Le Commandant Charcot is paving the way in this respect. It is the first deep polar exploration cruise ship to be equipped with a hybrid liquefied natural gas (currently the cleanest energy available) propulsion system and a bank of high-capacity batteries.
This new propulsion system is also combined with the use of the latest available green technologies, resulting in an all-round approach designed with a single aim in mind: to minimise the impact of your polar odyssey on the planet and make a positive contribution to the peoples and lands visited and encountered.
Hybrid propulsion and optimised consumption
Hybrid LNG propulsion system, battery bank and zero emission on electric mode, routing software, energy management and speed limitation systems to optimise and maintain consumption at as low a level as possible
Wildlife protection and zero-impact shore excursions
Impact studies, strict protocols in accordance with IAATO and AECO directives, and measures aimed at raising awareness amongst passengers to ensure we leave no traces behind on our excursions
Positive social, economic and cultural contributions
In the Arctic: delivering of supplies to remote areas, itinerary development in consultation with local communities, cultural exchanges during the voyages and support for development or environmental protection projects through the PONANT Foundation
Respect for marine ecosystems
Seabed and marine wildlife detectors, anchor-free electronic positioning system used in protected areas, ballast water treatment and hull antifouling, zero breaking of ancient ice, noise and vibration reduction, and zero fine particle emissions all work together to preserve these pristine regions
Supply provision through local distribution channels
Supplies replenished through local producers at ports of embarkation, depending on product availability
Brazier, Blue Lagoon pools and promenade deck benches heated via recuperation of energy generated by the ship’s propulsion system
driven by science
A ship of scientific opportunity, Le Commandant Charcot is equipped with its own laboratories and hosts scientific researchers in disciplines such as glaciology, oceanography, marine biology, climatology and the social sciences. Their expertise provides invaluable insight in understanding and protecting the polar regions, expertise that is shared onboard through presentations and citizen science sessions.
Understanding Sea Ice formation …
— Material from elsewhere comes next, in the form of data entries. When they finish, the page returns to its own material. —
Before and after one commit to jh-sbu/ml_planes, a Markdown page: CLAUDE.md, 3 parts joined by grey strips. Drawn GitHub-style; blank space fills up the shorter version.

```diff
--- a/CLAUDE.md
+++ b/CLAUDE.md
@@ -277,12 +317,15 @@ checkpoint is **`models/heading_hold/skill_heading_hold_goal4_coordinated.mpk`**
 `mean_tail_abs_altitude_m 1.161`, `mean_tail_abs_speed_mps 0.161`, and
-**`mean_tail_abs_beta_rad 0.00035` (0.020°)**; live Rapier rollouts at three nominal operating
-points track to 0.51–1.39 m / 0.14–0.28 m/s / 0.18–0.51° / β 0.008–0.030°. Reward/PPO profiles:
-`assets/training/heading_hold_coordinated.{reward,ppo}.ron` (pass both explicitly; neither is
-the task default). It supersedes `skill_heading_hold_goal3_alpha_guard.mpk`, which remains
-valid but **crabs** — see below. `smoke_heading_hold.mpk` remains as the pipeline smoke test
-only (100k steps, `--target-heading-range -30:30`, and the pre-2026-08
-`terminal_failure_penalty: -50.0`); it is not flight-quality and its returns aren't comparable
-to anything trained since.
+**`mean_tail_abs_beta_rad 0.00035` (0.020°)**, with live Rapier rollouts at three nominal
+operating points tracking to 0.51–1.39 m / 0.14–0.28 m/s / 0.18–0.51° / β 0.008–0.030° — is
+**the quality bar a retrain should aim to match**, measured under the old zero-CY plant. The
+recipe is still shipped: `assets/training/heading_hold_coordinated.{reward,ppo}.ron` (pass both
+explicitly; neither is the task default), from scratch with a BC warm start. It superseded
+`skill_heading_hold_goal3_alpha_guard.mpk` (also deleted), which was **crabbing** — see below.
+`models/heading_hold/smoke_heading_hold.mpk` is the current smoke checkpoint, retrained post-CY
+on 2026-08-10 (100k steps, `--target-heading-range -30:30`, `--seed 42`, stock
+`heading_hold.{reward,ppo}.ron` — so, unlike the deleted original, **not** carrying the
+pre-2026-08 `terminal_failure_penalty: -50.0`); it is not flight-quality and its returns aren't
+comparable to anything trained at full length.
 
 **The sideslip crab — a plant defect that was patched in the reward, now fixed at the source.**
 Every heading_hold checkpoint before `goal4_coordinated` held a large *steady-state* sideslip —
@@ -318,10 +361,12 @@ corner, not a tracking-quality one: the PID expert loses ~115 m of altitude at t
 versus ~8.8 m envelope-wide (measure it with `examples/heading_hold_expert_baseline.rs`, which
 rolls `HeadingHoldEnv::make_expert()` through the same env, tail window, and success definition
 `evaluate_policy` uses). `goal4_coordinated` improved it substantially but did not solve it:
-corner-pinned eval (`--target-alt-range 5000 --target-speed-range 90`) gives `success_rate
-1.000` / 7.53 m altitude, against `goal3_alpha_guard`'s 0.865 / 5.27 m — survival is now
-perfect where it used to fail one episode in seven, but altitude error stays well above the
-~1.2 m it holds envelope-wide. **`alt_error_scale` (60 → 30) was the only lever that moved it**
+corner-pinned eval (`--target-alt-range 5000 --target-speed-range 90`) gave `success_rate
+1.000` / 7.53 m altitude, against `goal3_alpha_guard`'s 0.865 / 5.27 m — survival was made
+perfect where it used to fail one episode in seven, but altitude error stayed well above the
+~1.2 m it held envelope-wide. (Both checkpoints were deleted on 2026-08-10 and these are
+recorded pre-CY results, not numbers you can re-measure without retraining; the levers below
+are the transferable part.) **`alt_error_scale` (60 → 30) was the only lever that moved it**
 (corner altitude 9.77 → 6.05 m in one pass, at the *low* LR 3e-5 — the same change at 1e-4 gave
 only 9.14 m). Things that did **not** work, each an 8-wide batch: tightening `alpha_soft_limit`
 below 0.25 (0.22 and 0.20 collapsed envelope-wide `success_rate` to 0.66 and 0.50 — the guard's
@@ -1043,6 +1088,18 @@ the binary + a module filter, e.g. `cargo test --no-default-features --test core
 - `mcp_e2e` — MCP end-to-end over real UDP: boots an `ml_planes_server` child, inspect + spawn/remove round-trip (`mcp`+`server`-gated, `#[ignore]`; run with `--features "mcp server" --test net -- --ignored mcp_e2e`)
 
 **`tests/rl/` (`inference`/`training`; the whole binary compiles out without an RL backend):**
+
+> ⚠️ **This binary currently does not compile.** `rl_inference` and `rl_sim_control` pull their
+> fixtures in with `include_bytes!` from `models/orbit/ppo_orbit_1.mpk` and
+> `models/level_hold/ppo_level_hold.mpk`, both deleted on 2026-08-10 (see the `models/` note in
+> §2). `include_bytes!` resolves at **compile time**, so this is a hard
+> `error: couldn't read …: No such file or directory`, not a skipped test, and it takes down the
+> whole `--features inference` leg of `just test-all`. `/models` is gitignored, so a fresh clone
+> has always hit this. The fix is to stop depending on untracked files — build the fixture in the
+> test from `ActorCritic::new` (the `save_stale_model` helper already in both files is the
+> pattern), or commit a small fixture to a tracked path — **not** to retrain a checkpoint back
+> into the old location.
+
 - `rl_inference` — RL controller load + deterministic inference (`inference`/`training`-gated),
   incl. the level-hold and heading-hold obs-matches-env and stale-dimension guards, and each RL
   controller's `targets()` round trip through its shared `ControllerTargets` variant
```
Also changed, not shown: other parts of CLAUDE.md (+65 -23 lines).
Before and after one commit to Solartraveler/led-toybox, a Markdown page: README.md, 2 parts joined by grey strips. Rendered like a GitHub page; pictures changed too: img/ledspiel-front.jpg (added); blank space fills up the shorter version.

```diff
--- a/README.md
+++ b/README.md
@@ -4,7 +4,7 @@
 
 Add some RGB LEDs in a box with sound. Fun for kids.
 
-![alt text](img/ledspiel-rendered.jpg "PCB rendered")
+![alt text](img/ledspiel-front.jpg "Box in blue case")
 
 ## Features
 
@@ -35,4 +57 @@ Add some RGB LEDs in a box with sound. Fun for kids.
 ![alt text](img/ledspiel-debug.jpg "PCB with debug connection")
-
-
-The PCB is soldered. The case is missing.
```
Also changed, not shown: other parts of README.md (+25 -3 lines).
… by deploying instrument-equipped buoys to record atmospheric, temperature, salinity and other physicochemical characteristics of the water; taking ice core samples from the ice sheet in order to study its chemical composition; or using drones to map the distribution and sizes of drifting ice sheets or polynyas.
Analysing ocean currents …
… by recording the physicochemical parameters of the water and currents (speed, direction); evaluating temporal and spatial variations in the water at the surface and at depth via samples collected using a salinometer; or using a sonar to map the seabed’s topography.
Studying the marine biology …
… by collecting samples of seawater and surveying the microorganisms present (phytoplankton, zooplankton); using a sonar to build a picture of the distribution and behaviour of the marine organisms living in the water column (particularly Antarctic krill); using an ROV equipped with video cameras and sensors to study the composition, behaviour and habitat of marine organisms.
Tracking and observing marine megafauna …
… by conducting visual counts of mammals and marine birds; keeping records of individuals using photo identification; taking samples to study their diet and analyse any contamination present; fitting Argos transponders to marine birds or mammals to track their movements and diving behaviour.
Analysing the social and environmental impact of sustainable tourism in the polar environment …
… by evaluating the effectiveness of the biodiversity protection protocols in place; identifying current and future challenges for sustainable development for these regions and their inhabitants; and studying areas in which science and polar tourism can work together.